POLITICAL AND ECONOMIC LESSONS TO BE LEARNT FROM THE ARAB UPRISING :
Over the past 20 years, Arab incomes have been among the lowest in the world, while effective governance declined. It also accounted for least freedom of expression and government accountability . Poor economic policies with bad governance led to flawed employment creation. Arab citizens in the process , traded political freedom for government jobs, public services, subsidies, low taxes and hand outs.
Despite pro market reforms and privatization in Arab states in the 1990s, the private sector failed to produce enough profits that benefited the broader economy. States lacked profound trade, financial foreign investment policies, developed capital markets and institutional reforms.
Privatisation was done without regard for income concentration outcomes.
Government spending was inefficient and ill designed. Social protection did not support the domestic economy.

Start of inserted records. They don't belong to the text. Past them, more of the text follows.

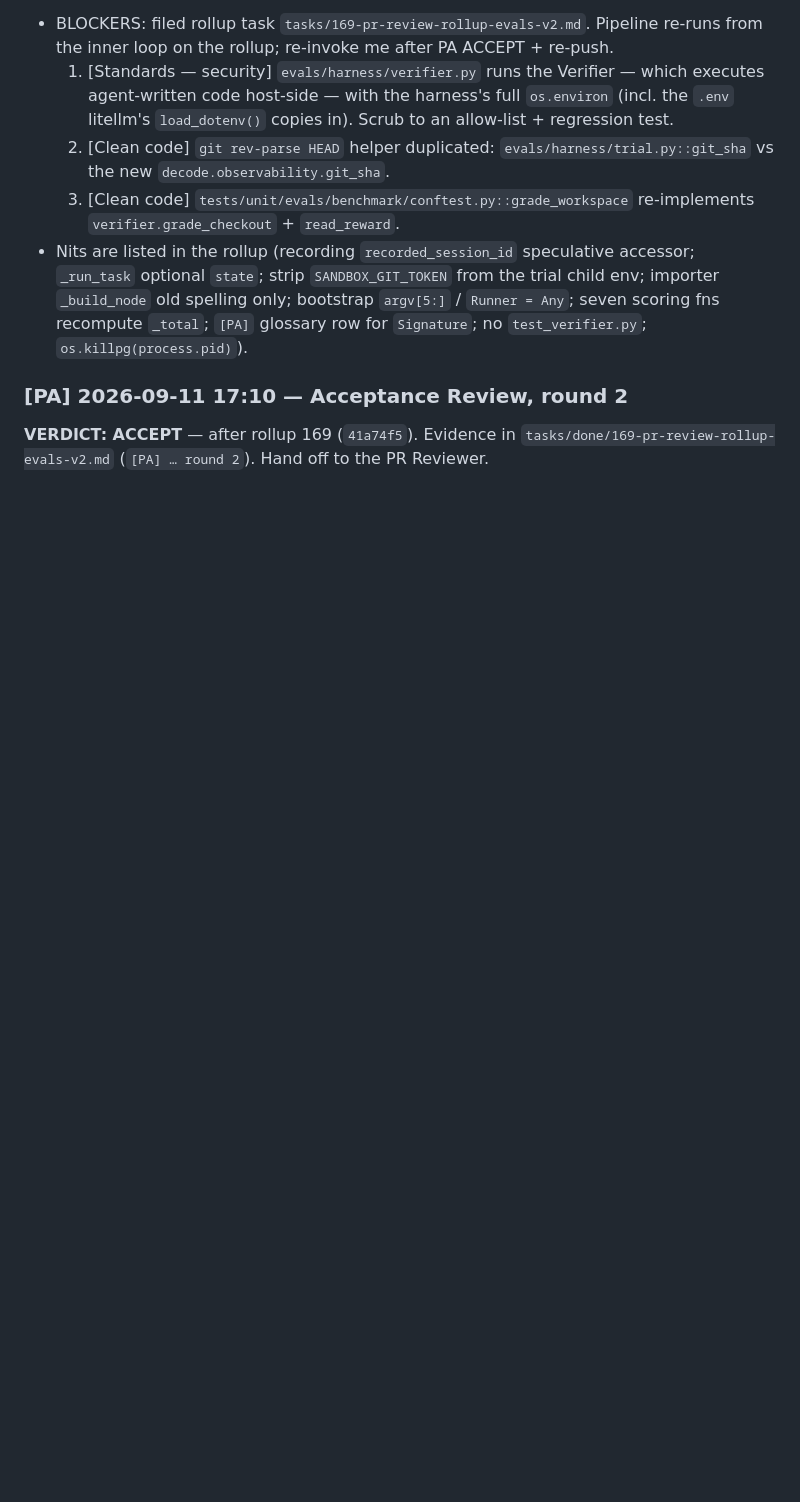
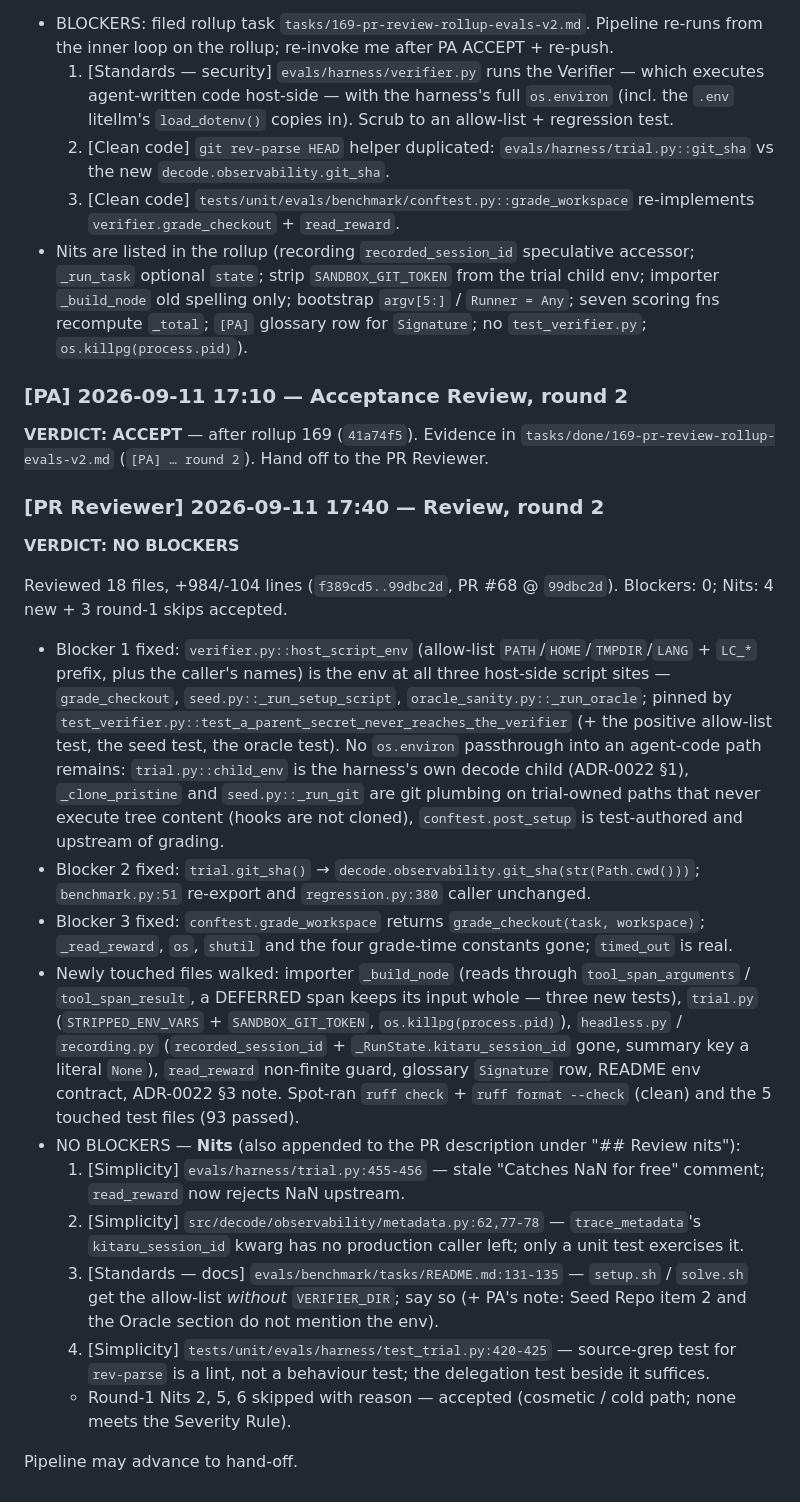
Before and after one commit to decodingai-magazine/building-a-coding-agent-from-scratch-course, a Markdown page: tasks/done/167-regression-step-budgets-recalibration.md, the part around the change. Drawn GitHub-style; blank space fills up the shorter version.

Commit message:
docs(evals-v2): PR review round 2 — no blockers, nits on PR #68
Co-Authored-By: Claude Fable 5.1 <noreply@anthropic.com>
Claude-Session: https://claude.ai/code/session_01PRej93Vum3c2aGZkC3MT9Z

```diff
--- a/tasks/done/167-regression-step-budgets-recalibration.md
+++ b/tasks/done/167-regression-step-budgets-recalibration.md
@@ -597,3 +597,44 @@ Reviewed 373 files, ~+35.9k/-6.6k lines (PR #68, `feat/evals-v2` @ `f389cd5`). B
 
 **VERDICT: ACCEPT** — after rollup 169 (`41a74f5`). Evidence in
 `tasks/done/169-pr-review-rollup-evals-v2.md` (`[PA] … round 2`). Hand off to the PR Reviewer.
+
+### [PR Reviewer] 2026-09-11 17:40 — Review, round 2
+
+**VERDICT: NO BLOCKERS**
+
+Reviewed 18 files, +984/-104 lines (`f389cd5..99dbc2d`, PR #68 @ `99dbc2d`). Blockers: 0; Nits: 4
+new + 3 round-1 skips accepted.
+
+- Blocker 1 fixed: `verifier.py::host_script_env` (allow-list `PATH`/`HOME`/`TMPDIR`/`LANG` + `LC_*`
+  prefix, plus the caller's names) is the env at all three host-side script sites —
+  `grade_checkout`, `seed.py::_run_setup_script`, `oracle_sanity.py::_run_oracle`; pinned by
+  `test_verifier.py::test_a_parent_secret_never_reaches_the_verifier` (+ the positive allow-list
+  test, the seed test, the oracle test). No `os.environ` passthrough into an agent-code path
+  remains: `trial.py::child_env` is the harness's own decode child (ADR-0022 §1), `_clone_pristine`
+  and `seed.py::_run_git` are git plumbing on trial-owned paths that never execute tree content
+  (hooks are not cloned), `conftest.post_setup` is test-authored and upstream of grading.
+- Blocker 2 fixed: `trial.git_sha()` → `decode.observability.git_sha(str(Path.cwd()))`;
+  `benchmark.py:51` re-export and `regression.py:380` caller unchanged.
+- Blocker 3 fixed: `conftest.grade_workspace` returns `grade_checkout(task, workspace)`; `_read_reward`,
+  `os`, `shutil` and the four grade-time constants gone; `timed_out` is real.
+- Newly touched files walked: importer `_build_node` (reads through `tool_span_arguments` /
+  `tool_span_result`, a DEFERRED span keeps its input whole — three new tests), `trial.py`
+  (`STRIPPED_ENV_VARS` + `SANDBOX_GIT_TOKEN`, `os.killpg(process.pid)`), `headless.py` /
+  `recording.py` (`recorded_session_id` + `_RunState.kitaru_session_id` gone, summary key a literal
+  `None`), `read_reward` non-finite guard, glossary `Signature` row, README env contract, ADR-0022
+  §3 note. Spot-ran `ruff check` + `ruff format --check` (clean) and the 5 touched test files (93
+  passed).
+- NO BLOCKERS — **Nits** (also appended to the PR description under "## Review nits"):
+  1. [Simplicity] `evals/harness/trial.py:455-456` — stale "Catches NaN for free" comment;
+     `read_reward` now rejects NaN upstream.
+  2. [Simplicity] `src/decode/observability/metadata.py:62,77-78` — `trace_metadata`'s
+     `kitaru_session_id` kwarg has no production caller left; only a unit test exercises it.
+  3. [Standards — docs] `evals/benchmark/tasks/README.md:131-135` — `setup.sh` / `solve.sh` get the
+     allow-list *without* `VERIFIER_DIR`; say so (+ PA's note: Seed Repo item 2 and the Oracle
+     section do not mention the env).
+  4. [Simplicity] `tests/unit/evals/harness/test_trial.py:420-425` — source-grep test for
+     `rev-parse` is a lint, not a behaviour test; the delegation test beside it suffices.
+  - Round-1 Nits 2, 5, 6 skipped with reason — accepted (cosmetic / cold path; none meets the
+    Severity Rule).
+
+Pipeline may advance to hand-off.
```
Also changed, not shown: tasks/done/169-pr-review-rollup-evals-v2.md (+7 -1 lines).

Job creation was concentrated in low productivity sectors .Workers were highly educated but the jobs created required low skills. Thus export of skilled workers began.
Though employment increased and poverty was reduced, share of consumption and wage share declined significantly.
Social protection deficits widened. This reduced access to welfare benefits, expenditure cuts, targeting subsidies.
The region had the lowest per capita income, no voice or freedom of expression or accountability. The citizens had no say in policy making and governments remained oblivious to the impact their economic reforms had on society .
Economic growth should ensure quality jobs and working dignity of women and men. This can be done only through effective dialogue between workers, employers and governments.
FUTURE PROSPECTS AND EFFECTIVE POLICY DIRECTION:
-Economic growth in the Arab region until 2015 is projected to be the lowest in the world, next only to Latin America .
-The only way forward is to create an inclusive more sustainable path toward economic growth.
-Macroeconomic policy aimed at productivity gains and increase in wages.
-Inclusive Social dialogue between governments, workers and employers through reform of labour relations .
-Social Protection that includes income and employment security.
-Enhance employment policies and active labour market programmes.
-Provide access to quality education for all income groups and encourage demand driven training according to market needs
-Establish reliable information systems ,better statistical studies and monitor and evaluate adopted policies and programmes.
According to the report, future economic buoyancy in the region rests on good governance alone . This calls for structural and institutional reforms. The report lays emphasis on the fact that political and economic reforms must go hand in hand.
Infographic by RIANOVOSTI showing countries affected by the Arab Spring and their economic snapshot: